The Faculty of Engineering at the University of Duisburg-Essen (UDE) is made up of four closely integrated departments, Civil Engineering, Electrical Engineering and Information Technology, Computer Science and Applied Cognitive Science, and Mechanical and Process Engineering. Together they cover a unique breadth of research themes and provide teaching at the highest level that is closely focused on the main areas of research. The numerous Bachelor’s and Master’s programmes with an international orientation on offer here currently attract some 11,500 young people from around 100 countries. This and approximately 80 departmental chairs combined to make the Faculty one of the largest faculties of engineering in Germany.
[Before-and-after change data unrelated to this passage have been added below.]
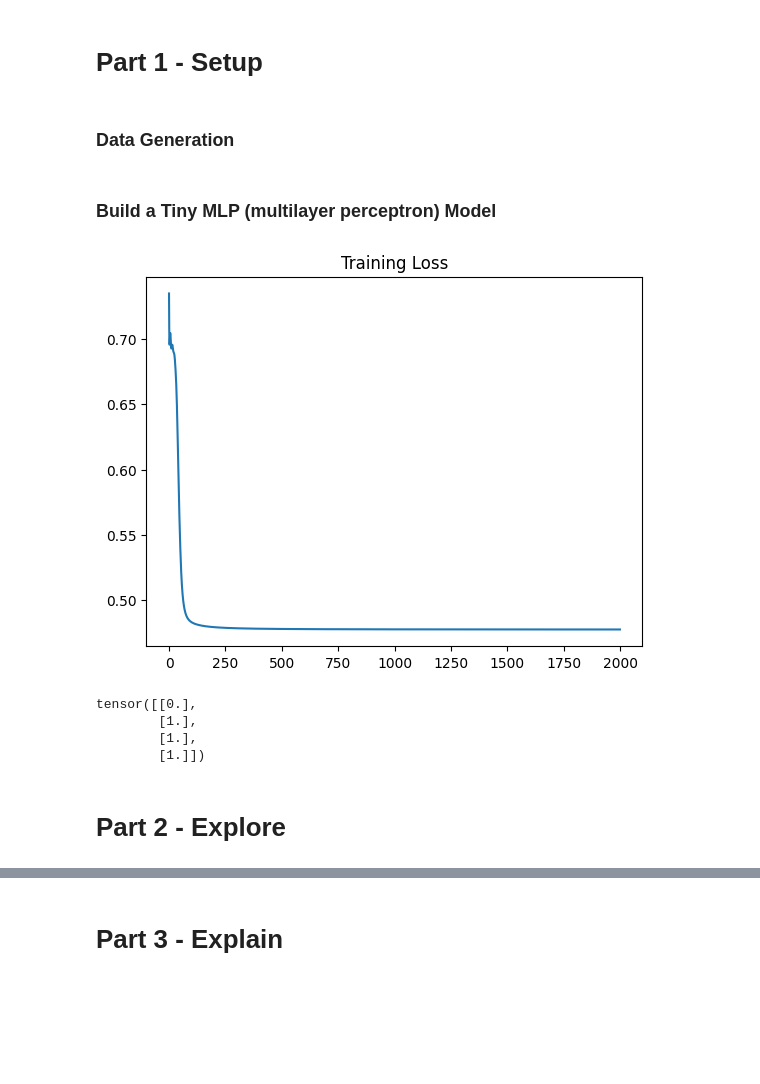
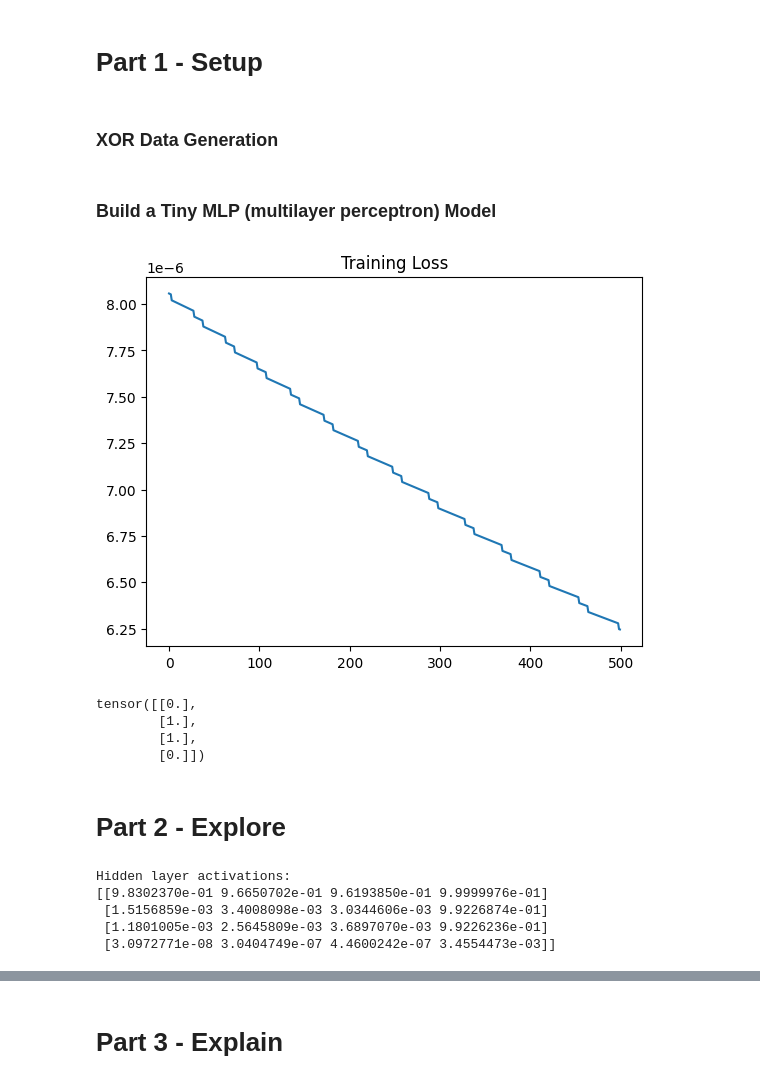
Before and after one commit to Mkhan13/XAI, a Jupyter notebook: mechanistic_interpretability.ipynb, the cells around one changed output, grey strips where cells are left out. Saved outputs shown, nothing was run; the diff lists cells and outputs as text; code cells hidden in the pictures; blank space fills up the shorter version.

```diff
--- a/mechanistic_interpretability.ipynb
+++ b/mechanistic_interpretability.ipynb
@@ -14,7 +14,7 @@ import numpy as np
 # %% [markdown]
 # **Part 1 - Setup**
 # %% [markdown]
-### Data Generation
+### XOR Data Generation
 # %%
 X = torch.tensor([[0,0],[0,1],[1,0],[1,1]], dtype=torch.float32)
 y = torch.tensor([[0],[1],[1],[0]], dtype=torch.float32)
@@ -24,43 +24,54 @@ y = torch.tensor([[0],[1],[1],[0]], dtype=torch.float32)
 class TinyXOR(nn.Module):
     def __init__(self):
         super().__init__()
-        self.hidden = nn.Linear(2, 2)
-        self.out = nn.Linear(2, 1)
+        self.hidden = nn.Linear(2, 4)
+        self.out = nn.Linear(4, 1)
         self.act = nn.Sigmoid()
 
     def forward(self, x):
-        h = torch.sigmoid(self.hidden(x))
-        yhat = torch.sigmoid(self.out(h))
-        return yhat, h
+        hidden = torch.sigmoid(self.hidden(x))
+        pred = torch.sigmoid(self.out(hidden))
+        return pred, hidden
 
 model = TinyXOR()
 criterion = nn.BCELoss()
-optimizer = optim.Adam(model.parameters(), lr=0.1)
+optimizer = optim.Adam(model.parameters(), lr=0.05)
 # %%
 # Train
 losses = []
-for epoch in range(2000):
+for epoch in range(500):
     optimizer.zero_grad()
-    yhat, _ = model(X)
-    loss = criterion(yhat, y)
+    pred, hidden = model(X)
+    loss = criterion(pred, y)
     loss.backward()
     optimizer.step()
     losses.append(loss.item())
 
 plt.plot(losses)
 plt.title("Training Loss")
 plt.show()
 # %% [output]
-[figure, old version]
+[figure, new version]
 # %%
 # Test predictions
 with torch.no_grad():
-    pred, hidden = model(X)
+    pred, hidden = model(X) # Get predictions and hidden activations
 print(torch.round(pred))
 # %% [output]
 tensor([[0.],
         [1.],
         [1.],
-        [1.]])
+        [0.]])
 # %% [markdown]
 # **Part 2 - Explore**
+# %%
+# Get hidden layer activations
+hidden = hidden.numpy() # Convert tensor to numpy
+print("Hidden layer activations:")
+print(hidden)
+# %% [output]
+Hidden layer activations:
+[[9.8302370e-01 9.6650702e-01 9.6193850e-01 9.9999976e-01]
+ [1.5156859e-03 3.4008098e-03 3.0344606e-03 9.9226874e-01]
+ [1.1801005e-03 2.5645809e-03 3.6897070e-03 9.9226236e-01]
+ [3.0972771e-08 3.0404749e-07 4.4600242e-07 3.4554473e-03]]
```
Also changed, not shown: parts of 2 cells of this notebook.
Supported by seven affiliated and collaborating institutes, the Faculty quickly and efficiently translates the results of its research with partners in other national and international research institutions and in business and industry into practice. It is not only for this reason that engineering at the University of Duisburg-Essen has an excellent reputation worldwide. It occupies leading positions in nanotechnology and in combustion research, conducts top-level research in automotive engineering, energy, environmental process engineering and solid state electronics, as well as in the optimisation of communications, radio and radar systems, energy grids, optoelectronics and interactive media systems. In association with the affiliated institute DST, the Faculty runs one of the largest Ship Technology and Ocean Engineering university institutes of its kind in Germany. Industrial Engineering produces graduates with a multitude of skills at the interface between engineering and management, particularly for the automotive industry, while Civil Engineering holds leading positions in the CHE ranking. Cognitive scientists and psychologists also belong to the Faculty of Engineering at the UDE.  This is because humans control devices and programme machines, and no matter what technical advances are made, human-machine interaction continues to be an important part of research.

Although strong links already exist between the four departments through collaborative projects and central research institutions, such as CENIDE (Center for Nanointegration), detailed discussions have been under way since 2015 regarding how, in the future, the Faculty might be organised across the Faculty’s four main areas of “Tailored Materials”, “Human-centred Cyber-Physical Systems”, “Energy & Resource Engineering” and “Smart Engineering” to achieve a more focused profile.